BEGIN DATA LISTING

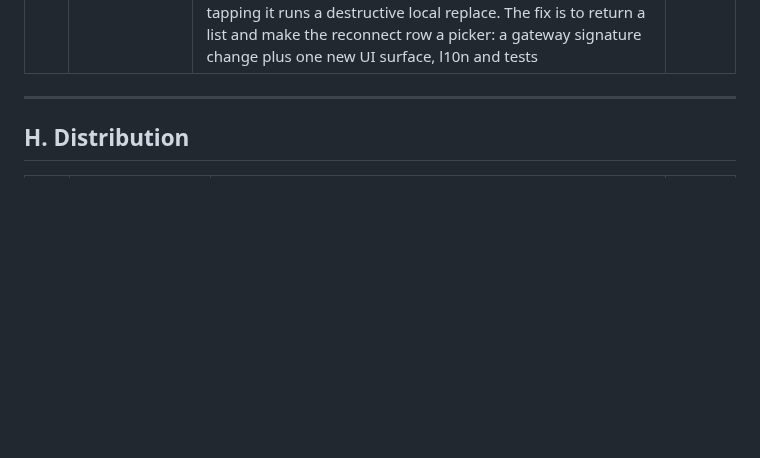
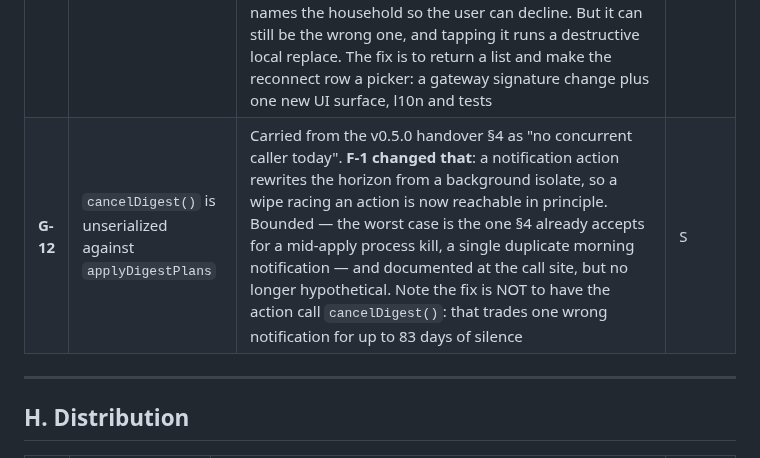
Before and after one commit to igorzamyslov/chore-app, a Markdown page: docs/backlog.md, the part around one of its changes. Rendered like a GitHub page; blank space fills up the shorter version.

```diff
--- a/docs/backlog.md
+++ b/docs/backlog.md
@@ -311,6 +311,7 @@ distribution question below.
 | **G-9** | Digest scope toggle — a per-device "include unassigned chores in my digest" opt-in | The opt-in that `DESIGN.md` §3 originally promised, retired as a *default* by OPD-1 (`docs/plans/2026-08-08-daily-digest-scheduling.md`) rather than as a *capability*. Would be a per-device `settings` boolean feeding `projectDigestCounts`'s recipient predicate — genuinely small, but it is a new settings row, new l10n and new widget tests, and nobody has asked for it. Build it if a real household reports the over-inclusion as noise, not before | S |
 | **G-10** | Fork a removed member's local copy into a new online household | From **OPD-1** of `docs/plans/2026-08-14-reconnect-adopt-hardening.md` (option 2, deliberately not built there). **Not a bug fix**: keeping the local copy after a removal is already the D-L3 default, so nothing is missing — turning that copy into an *independent online household* is a new capability. **Carry this finding, it is the whole reason this is not a small task:** after a revocation the local rows are copies of the original household's SERVER rows and share their ids, so minting a fresh **household** id alone is insufficient. `create_household` inserts the acting member *by id* and PK-conflicts too, and `uploadHouseholdData` would then be silently skipped for members (`ignoreDuplicates: true`) or RLS-rejected for the other tables. The smallest correct version re-keys **every** local row carrying an id or FK, in one local transaction: `households`, `members`, `categories`, `chores`, `chore_assignees` (composite `chore_id, member_id`), `chore_occurrences` (`id`, `chore_id`, `assignedMemberId`, `completedBy`), `shopping_items` (`id`, `categoryId`, `addedBy`), plus `settings.actingMemberId`. A missed FK is silently orphaned history. Must NOT be improvised inside an adopt-failure branch. Entry point: the terminal adopt state added by that plan's Task 6. Build on evidence of demand | S–M |
 | **G-11** | Reconnect chooser for an account in several households | From **OPD-2** of `docs/plans/2026-08-14-reconnect-adopt-hardening.md` (option b). An account can legitimately claim a member in several households (`delete_account`'s own comment in `20260808120000_membership_exit.sql` relies on it). Today `findMyMembership` returns one deterministic answer — most recent membership first, by `members.created_at` descending — and the offer always names the household so the user can decline. But it can still be the wrong one, and tapping it runs a destructive local replace. The fix is to return a list and make the reconnect row a picker: a gateway signature change plus one new UI surface, l10n and tests | S |
+| **G-12** | `cancelDigest()` is unserialized against `applyDigestPlans` | Carried from the v0.5.0 handover §4 as "no concurrent caller today". **F-1 changed that**: a notification action rewrites the horizon from a background isolate, so a wipe racing an action is now reachable in principle. Bounded — the worst case is the one §4 already accepts for a mid-apply process kill, a single duplicate morning notification — and documented at the call site, but no longer hypothetical. Note the fix is NOT to have the action call `cancelDigest()`: that trades one wrong notification for up to 83 days of silence | S |
 
 ---
 
```
Also changed, not shown: other parts of docs/backlog.md (+3 -3 lines).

END DATA LISTING

▸ **THE PROBLEM**: The data above are to be repeated word for word, with any pictures left out.

▸ **EXERCISE ANSWER**:
Before and after one commit to igorzamyslov/chore-app, a Markdown page: docs/backlog.md, the part around one of its changes. Rendered like a GitHub page; blank space fills up the shorter version.

```diff
--- a/docs/backlog.md
+++ b/docs/backlog.md
@@ -311,6 +311,7 @@ distribution question below.
 | **G-9** | Digest scope toggle — a per-device "include unassigned chores in my digest" opt-in | The opt-in that `DESIGN.md` §3 originally promised, retired as a *default* by OPD-1 (`docs/plans/2026-08-08-daily-digest-scheduling.md`) rather than as a *capability*. Would be a per-device `settings` boolean feeding `projectDigestCounts`'s recipient predicate — genuinely small, but it is a new settings row, new l10n and new widget tests, and nobody has asked for it. Build it if a real household reports the over-inclusion as noise, not before | S |
 | **G-10** | Fork a removed member's local copy into a new online household | From **OPD-1** of `docs/plans/2026-08-14-reconnect-adopt-hardening.md` (option 2, deliberately not built there). **Not a bug fix**: keeping the local copy after a removal is already the D-L3 default, so nothing is missing — turning that copy into an *independent online household* is a new capability. **Carry this finding, it is the whole reason this is not a small task:** after a revocation the local rows are copies of the original household's SERVER rows and share their ids, so minting a fresh **household** id alone is insufficient. `create_household` inserts the acting member *by id* and PK-conflicts too, and `uploadHouseholdData` would then be silently skipped for members (`ignoreDuplicates: true`) or RLS-rejected for the other tables. The smallest correct version re-keys **every** local row carrying an id or FK, in one local transaction: `households`, `members`, `categories`, `chores`, `chore_assignees` (composite `chore_id, member_id`), `chore_occurrences` (`id`, `chore_id`, `assignedMemberId`, `completedBy`), `shopping_items` (`id`, `categoryId`, `addedBy`), plus `settings.actingMemberId`. A missed FK is silently orphaned history. Must NOT be improvised inside an adopt-failure branch. Entry point: the terminal adopt state added by that plan's Task 6. Build on evidence of demand | S–M |
 | **G-11** | Reconnect chooser for an account in several households | From **OPD-2** of `docs/plans/2026-08-14-reconnect-adopt-hardening.md` (option b). An account can legitimately claim a member in several households (`delete_account`'s own comment in `20260808120000_membership_exit.sql` relies on it). Today `findMyMembership` returns one deterministic answer — most recent membership first, by `members.created_at` descending — and the offer always names the household so the user can decline. But it can still be the wrong one, and tapping it runs a destructive local replace. The fix is to return a list and make the reconnect row a picker: a gateway signature change plus one new UI surface, l10n and tests | S |
+| **G-12** | `cancelDigest()` is unserialized against `applyDigestPlans` | Carried from the v0.5.0 handover §4 as "no concurrent caller today". **F-1 changed that**: a notification action rewrites the horizon from a background isolate, so a wipe racing an action is now reachable in principle. Bounded — the worst case is the one §4 already accepts for a mid-apply process kill, a single duplicate morning notification — and documented at the call site, but no longer hypothetical. Note the fix is NOT to have the action call `cancelDigest()`: that trades one wrong notification for up to 83 days of silence | S |
 
 ---
 
```
Also changed, not shown: other parts of docs/backlog.md (+3 -3 lines).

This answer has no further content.